Items from a data source
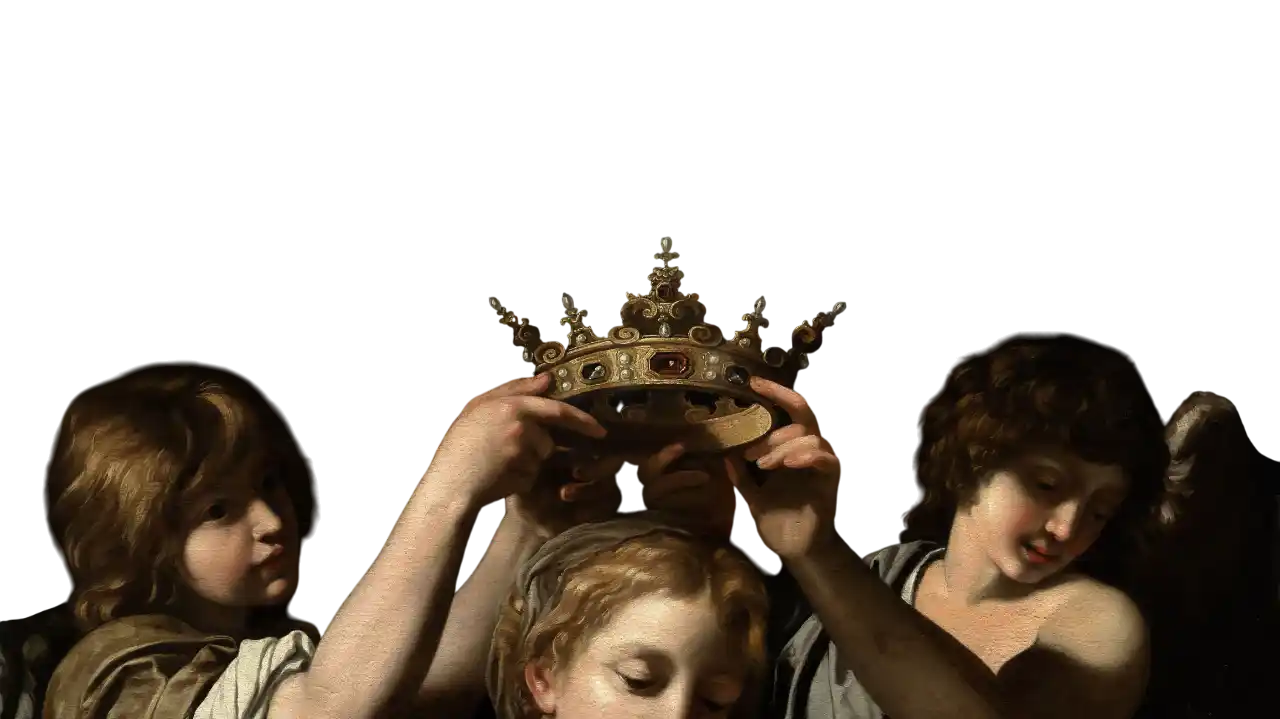
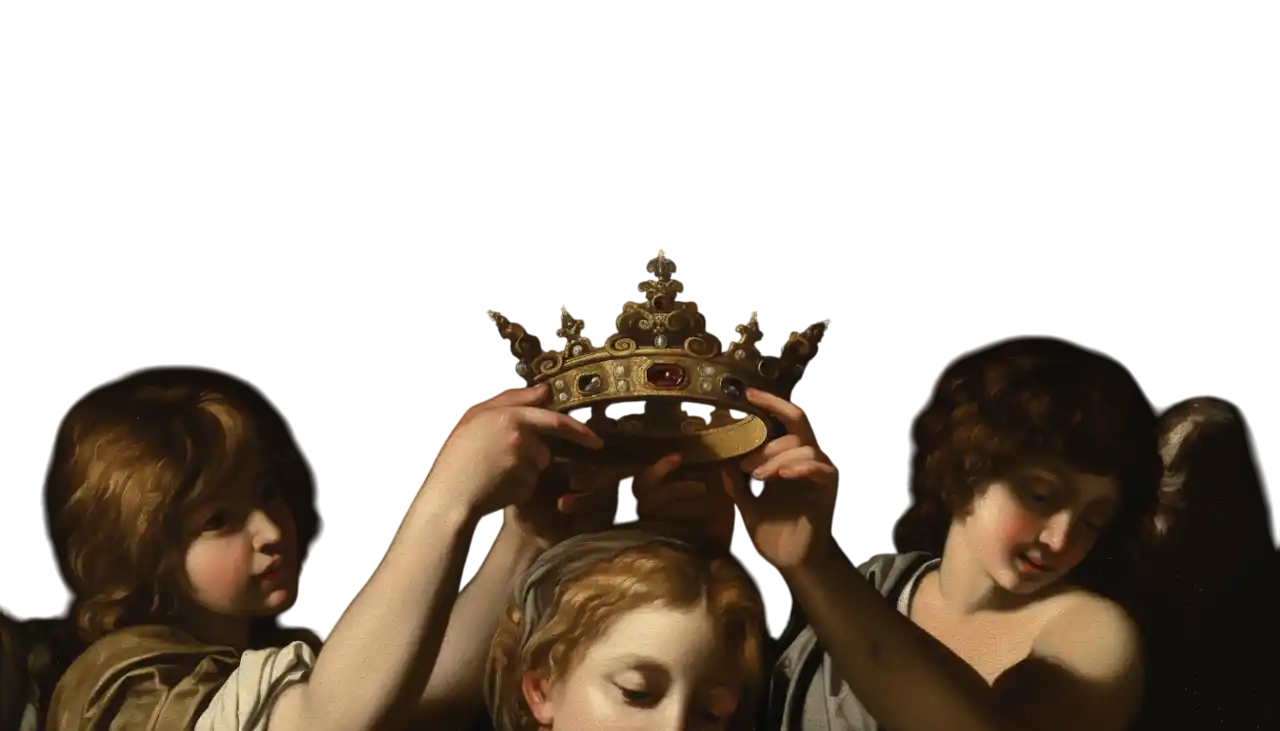
kalite artırıldı ve animasyon denemeleri

diff --git a/src/pages/Home.js b/src/pages/Home.js
@@ -1,4 +1,4 @@
-import React from 'react';
+import React, { useEffect, useRef } from 'react';
 import styled from 'styled-components';
 import { motion } from 'framer-motion';
 import { FaChevronDown } from 'react-icons/fa';
@@ -19,30 +19,26 @@ const HomeContainer = styled.div`
   &::before {
     content: '';
     position: absolute;
-    top: 0;
+    top: -50%;
     left: 0;
     right: 0;
-    bottom: 0;
+    height: 200%;
     background-image: url('/home.webp');
     background-size: cover;
     background-position: center;
     background-repeat: no-repeat;
+    background-attachment: fixed;
     opacity: 0.3;
     z-index: -1;
-    animation: backgroundFloat 20s ease-in-out infinite;
+    will-change: transform;
+    transform: translateZ(0) translateY(var(--parallax-offset, 0px));
     
     @media (max-width: 768px) {
       opacity: 0.2;
       filter: blur(0.5px);
-    }
-  }
-
-  @keyframes backgroundFloat {
-    0%, 100% { 
-      transform: scale(1) rotate(0deg); 
-    }
-    50% { 
-      transform: scale(1.05) rotate(0.5deg); 
+      background-attachment: scroll;
+      top: -20%;
+      height: 140%;
     }
   }
 `;
@@ -114,6 +110,22 @@ const ScrollButton = styled(motion.button)`
 const Home = () => {
   const { data, loading } = useFirebase();
   const homeData = data?.home || {};
+  const containerRef = useRef(null);
+
+  useEffect(() => {
+    const handleScroll = () => {
+      if (containerRef.current) {
+        const scrolled = window.pageYOffset;
+        const parallax = scrolled * 0.3; // Daha yavaş hareket
+        
+        // CSS custom property ile parallax efekti
+        containerRef.current.style.setProperty('--parallax-offset', `${parallax}px`);
+      }
+    };
+
+    window.addEventListener('scroll', handleScroll, { passive: true });
+    return () => window.removeEventListener('scroll', handleScroll);
+  }, []);
 
   const scrollToAbout = () => {
     const aboutSection = document.getElementById('about');
@@ -132,7 +144,7 @@ const Home = () => {
 
   if (loading) {
     return (
-      <HomeContainer>
+      <HomeContainer ref={containerRef}>
         <Content>
           <SplitText
             text="Musa Yücesan"
@@ -154,7 +166,7 @@ const Home = () => {
   }
 
   return (
-    <HomeContainer>
+    <HomeContainer ref={containerRef}>
       <SplitTextStyles>
         <Content
           initial={{ opacity: 0, y: 20 }}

**Task instructions**
Having removed the pictures, write out the records exactly as they stand.

**The completed task**
kalite artırıldı ve animasyon denemeleri

diff --git a/src/pages/Home.js b/src/pages/Home.js
@@ -1,4 +1,4 @@
-import React from 'react';
+import React, { useEffect, useRef } from 'react';
 import styled from 'styled-components';
 import { motion } from 'framer-motion';
 import { FaChevronDown } from 'react-icons/fa';
@@ -19,30 +19,26 @@ const HomeContainer = styled.div`
   &::before {
     content: '';
     position: absolute;
-    top: 0;
+    top: -50%;
     left: 0;
     right: 0;
-    bottom: 0;
+    height: 200%;
     background-image: url('/home.webp');
     background-size: cover;
     background-position: center;
     background-repeat: no-repeat;
+    background-attachment: fixed;
     opacity: 0.3;
     z-index: -1;
-    animation: backgroundFloat 20s ease-in-out infinite;
+    will-change: transform;
+    transform: translateZ(0) translateY(var(--parallax-offset, 0px));
     
     @media (max-width: 768px) {
       opacity: 0.2;
       filter: blur(0.5px);
-    }
-  }
-
-  @keyframes backgroundFloat {
-    0%, 100% { 
-      transform: scale(1) rotate(0deg); 
-    }
-    50% { 
-      transform: scale(1.05) rotate(0.5deg); 
+      background-attachment: scroll;
+      top: -20%;
+      height: 140%;
     }
   }
 `;
@@ -114,6 +110,22 @@ const ScrollButton = styled(motion.button)`
 const Home = () => {
   const { data, loading } = useFirebase();
   const homeData = data?.home || {};
+  const containerRef = useRef(null);
+
+  useEffect(() => {
+    const handleScroll = () => {
+      if (containerRef.current) {
+        const scrolled = window.pageYOffset;
+        const parallax = scrolled * 0.3; // Daha yavaş hareket
+        
+        // CSS custom property ile parallax efekti
+        containerRef.current.style.setProperty('--parallax-offset', `${parallax}px`);
+      }
+    };
+
+    window.addEventListener('scroll', handleScroll, { passive: true });
+    return () => window.removeEventListener('scroll', handleScroll);
+  }, []);
 
   const scrollToAbout = () => {
     const aboutSection = document.getElementById('about');
@@ -132,7 +144,7 @@ const Home = () => {
 
   if (loading) {
     return (
-      <HomeContainer>
+      <HomeContainer ref={containerRef}>
         <Content>
           <SplitText
             text="Musa Yücesan"
@@ -154,7 +166,7 @@ const Home = () => {
   }
 
   return (
-    <HomeContainer>
+    <HomeContainer ref={containerRef}>
       <SplitTextStyles>
         <Content
           initial={{ opacity: 0, y: 20 }}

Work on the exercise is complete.